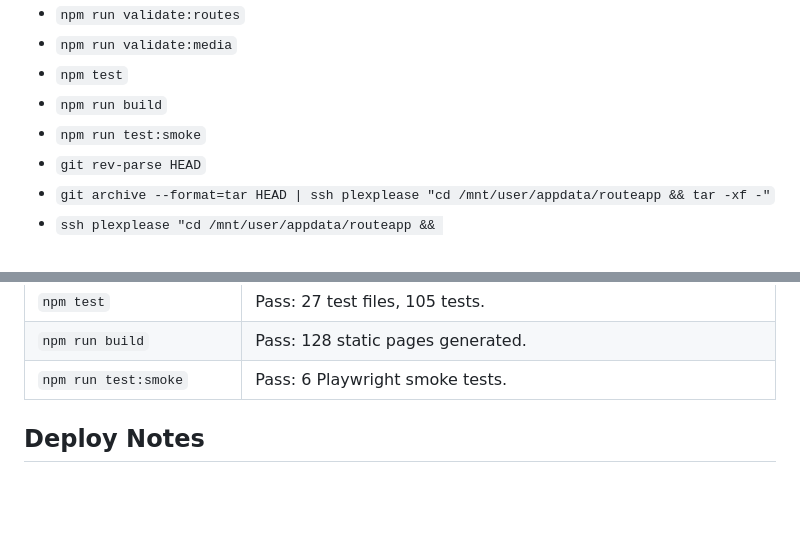
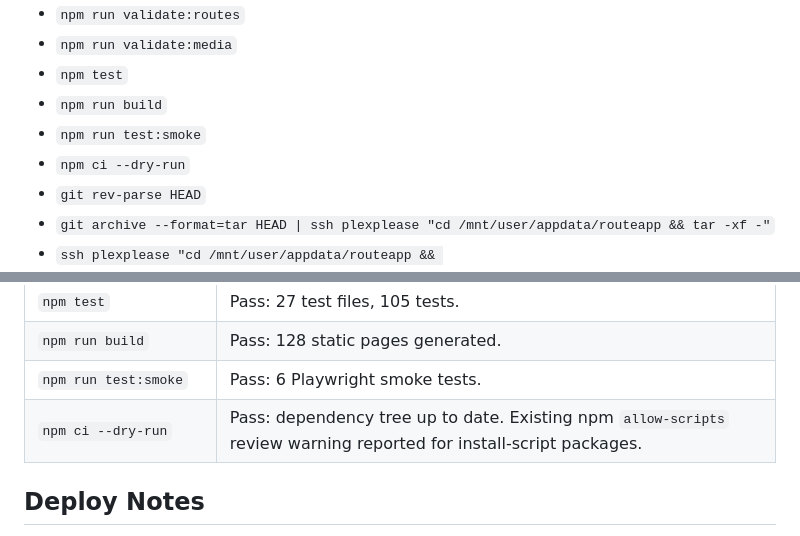
Before and after one commit to Berky01/montreal-walking-app, a Markdown page: docs/implementation-report.md, 2 parts joined by grey strips. Rendered like a GitHub page; blank space fills up the shorter version.

Commit message:
Document install check evidence

```diff
--- a/docs/implementation-report.md
+++ b/docs/implementation-report.md
@@ -138,6 +138,7 @@ Current search continuation slice:
 - `npm test`
 - `npm run build`
 - `npm run test:smoke`
+- `npm ci --dry-run`
 - `git rev-parse HEAD`
 - `git archive --format=tar HEAD | ssh plexplease "cd /mnt/user/appdata/routeapp && tar -xf -"`
 - `ssh plexplease "cd /mnt/user/appdata/routeapp && BUILD_SHA=72811f8045717f65ac09ed94736418984ffae4b3 BUILD_TIME=2026-07-02T19:50:56.6455115-04:00 docker compose -f docker-compose.routeapp.yml up -d --build routeapp"`
@@ -175,6 +176,7 @@ Latest continuation validation:
 | `npm test` | Pass: 27 test files, 105 tests. |
 | `npm run build` | Pass: 128 static pages generated. |
 | `npm run test:smoke` | Pass: 6 Playwright smoke tests. |
+| `npm ci --dry-run` | Pass: dependency tree up to date. Existing npm `allow-scripts` review warning reported for install-script packages. |
 
 ## Deploy Notes
 
```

------------------------------

Exactly how many lines of the data include the word "Pass"? Reply with that number only.

4